EXERCISE DESCRIPTION.
Each line of the entries below that includes "summed" belongs in your answer.

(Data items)
*** Block opens ***
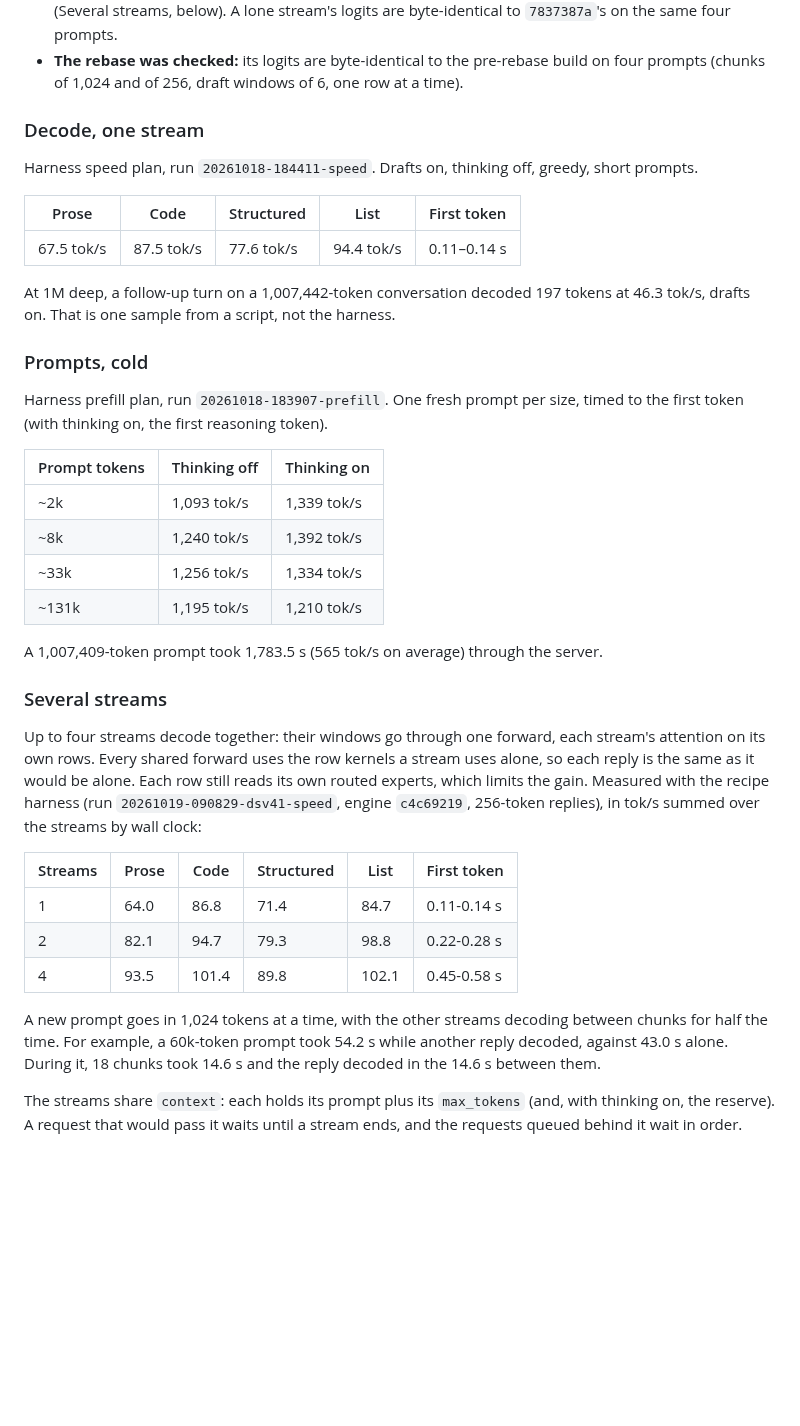
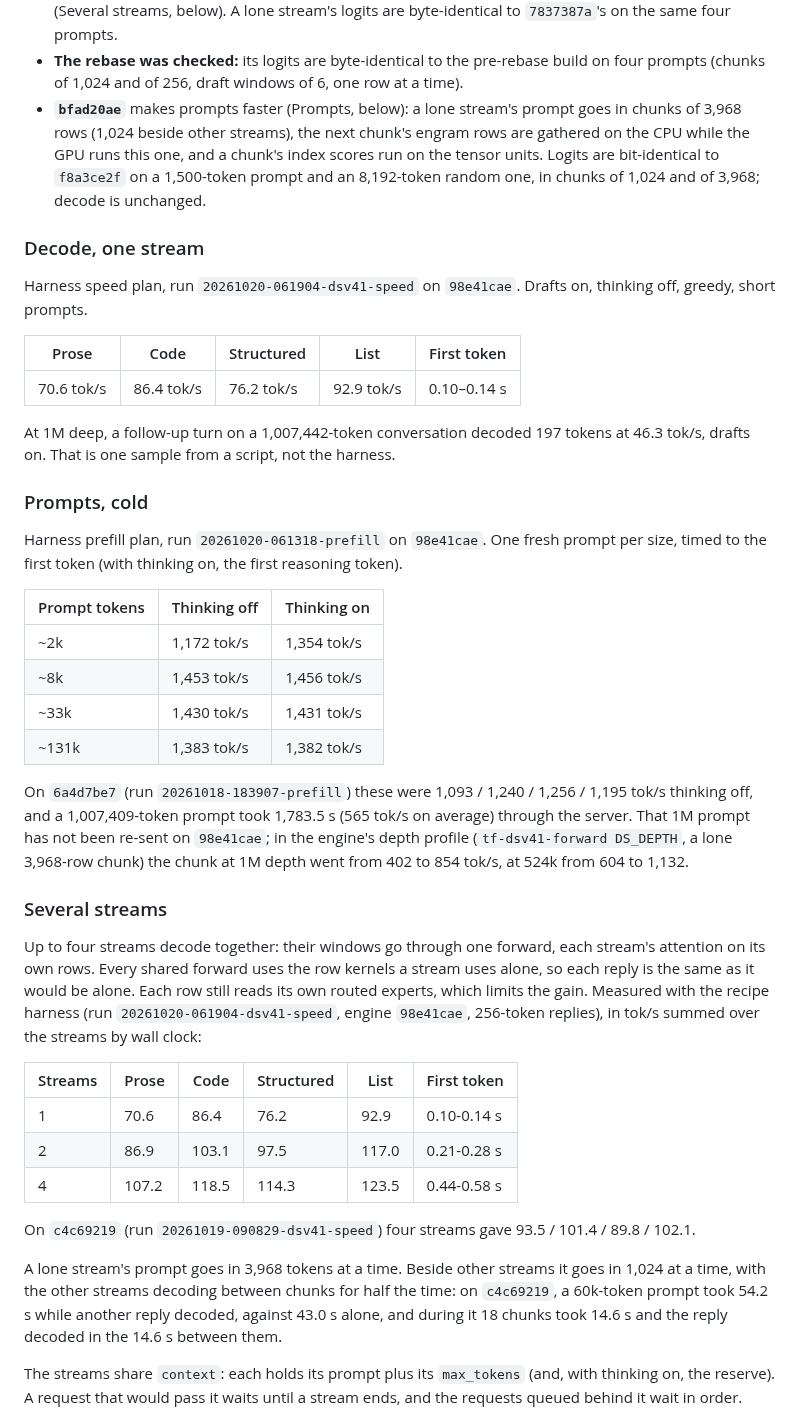
Before and after one commit to BobClawblaw/deepseek-v41-flash-mlx-m5-ultra, a Markdown page: README.md, the part around one of its changes. Rendered like a GitHub page; blank space fills up the shorter version.

```diff
--- a/README.md
+++ b/README.md
@@ -24,48 +24,57 @@ Measured on one M5 Ultra (80-core GPU, 256 GB), macOS 27.0.1. Speed comes from
   below). A lone stream's logits are byte-identical to `7837387a`'s on the same four prompts.
 - **The rebase was checked:** its logits are byte-identical to the pre-rebase build on four prompts (chunks of 1,024
   and of 256, draft windows of 6, one row at a time).
+- **`bfad20ae`** makes prompts faster (Prompts, below): a lone stream's prompt goes in chunks of 3,968 rows (1,024
+  beside other streams), the next chunk's engram rows are gathered on the CPU while the GPU runs this one, and a
+  chunk's index scores run on the tensor units. Logits are bit-identical to `f8a3ce2f` on a 1,500-token prompt and an
+  8,192-token random one, in chunks of 1,024 and of 3,968; decode is unchanged.
 
 ### Decode, one stream
 
-Harness speed plan, run `20261018-184411-speed`. Drafts on, thinking off, greedy, short prompts.
+Harness speed plan, run `20261020-061904-dsv41-speed` on `98e41cae`. Drafts on, thinking off, greedy, short prompts.
 
 | Prose | Code | Structured | List | First token |
 |---|---|---|---|---|
-| 67.5 tok/s | 87.5 tok/s | 77.6 tok/s | 94.4 tok/s | 0.11–0.14 s |
+| 70.6 tok/s | 86.4 tok/s | 76.2 tok/s | 92.9 tok/s | 0.10–0.14 s |
 
 At 1M deep, a follow-up turn on a 1,007,442-token conversation decoded 197 tokens at 46.3 tok/s, drafts on. That
 is one sample from a script, not the harness.
 
 ### Prompts, cold
 
-Harness prefill plan, run `20261018-183907-prefill`. One fresh prompt per size, timed to the first token (with thinking
-on, the first reasoning token).
+Harness prefill plan, run `20261020-061318-prefill` on `98e41cae`. One fresh prompt per size, timed to the first token
+(with thinking on, the first reasoning token).
 
 | Prompt tokens | Thinking off | Thinking on |
 |---|---|---|
-| ~2k | 1,093 tok/s | 1,339 tok/s |
-| ~8k | 1,240 tok/s | 1,392 tok/s |
-| ~33k | 1,256 tok/s | 1,334 tok/s |
-| ~131k | 1,195 tok/s | 1,210 tok/s |
+| ~2k | 1,172 tok/s | 1,354 tok/s |
+| ~8k | 1,453 tok/s | 1,456 tok/s |
+| ~33k | 1,430 tok/s | 1,431 tok/s |
+| ~131k | 1,383 tok/s | 1,382 tok/s |
 
-A 1,007,409-token prompt took 1,783.5 s (565 tok/s on average) through the server.
+On `6a4d7be7` (run `20261018-183907-prefill`) these were 1,093 / 1,240 / 1,256 / 1,195 tok/s thinking off, and a
+1,007,409-token prompt took 1,783.5 s (565 tok/s on average) through the server. That 1M prompt has not been re-sent on
+`98e41cae`; in the engine's depth profile (`tf-dsv41-forward DS_DEPTH`, a lone 3,968-row chunk) the chunk at 1M depth
+went from 402 to 854 tok/s, at 524k from 604 to 1,132.
 
 ### Several streams
 
 Up to four streams decode together: their windows go through one forward, each stream's attention on its own rows.
 Every shared forward uses the row kernels a stream uses alone, so each reply is the same as it would be alone. Each
 row still reads its own routed experts, which limits the gain. Measured with the recipe harness (run
-`20261019-090829-dsv41-speed`, engine `c4c69219`, 256-token replies), in tok/s summed over the streams by wall clock:
+`20261020-061904-dsv41-speed`, engine `98e41cae`, 256-token replies), in tok/s summed over the streams by wall clock:
 
 | Streams | Prose | Code | Structured | List | First token |
 |---|---|---|---|---|---|
-| 1 | 64.0 | 86.8 | 71.4 | 84.7 | 0.11-0.14 s |
-| 2 | 82.1 | 94.7 | 79.3 | 98.8 | 0.22-0.28 s |
-| 4 | 93.5 | 101.4 | 89.8 | 102.1 | 0.45-0.58 s |
+| 1 | 70.6 | 86.4 | 76.2 | 92.9 | 0.10-0.14 s |
+| 2 | 86.9 | 103.1 | 97.5 | 117.0 | 0.21-0.28 s |
+| 4 | 107.2 | 118.5 | 114.3 | 123.5 | 0.44-0.58 s |
 
-A new prompt goes in 1,024 tokens at a time, with the other streams decoding between chunks for half the time. For
-example, a 60k-token prompt took 54.2 s while another reply decoded, against 43.0 s alone. During it, 18 chunks took
-14.6 s and the reply decoded in the 14.6 s between them.
+On `c4c69219` (run `20261019-090829-dsv41-speed`) four streams gave 93.5 / 101.4 / 89.8 / 102.1.
+
+A lone stream's prompt goes in 3,968 tokens at a time. Beside other streams it goes in 1,024 at a time, with the other
+streams decoding between chunks for half the time: on `c4c69219`, a 60k-token prompt took 54.2 s while another reply
+decoded, against 43.0 s alone, and during it 18 chunks took 14.6 s and the reply decoded in the 14.6 s between them.
 
 The streams share `context`: each holds its prompt plus its `max_tokens` (and, with thinking on, the reserve). A
 request that would pass it waits until a stream ends, and the requests queued behind it wait in order.
```
Also changed, not shown: other parts of README.md (+28 -19 lines), PLAN.md (+32 -0 lines).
*** Block closes ***
EXERCISE SOLUTION.
-`20261019-090829-dsv41-speed`, engine `c4c69219`, 256-token replies), in tok/s summed over the streams by wall clock:
+`20261020-061904-dsv41-speed`, engine `98e41cae`, 256-token replies), in tok/s summed over the streams by wall clock:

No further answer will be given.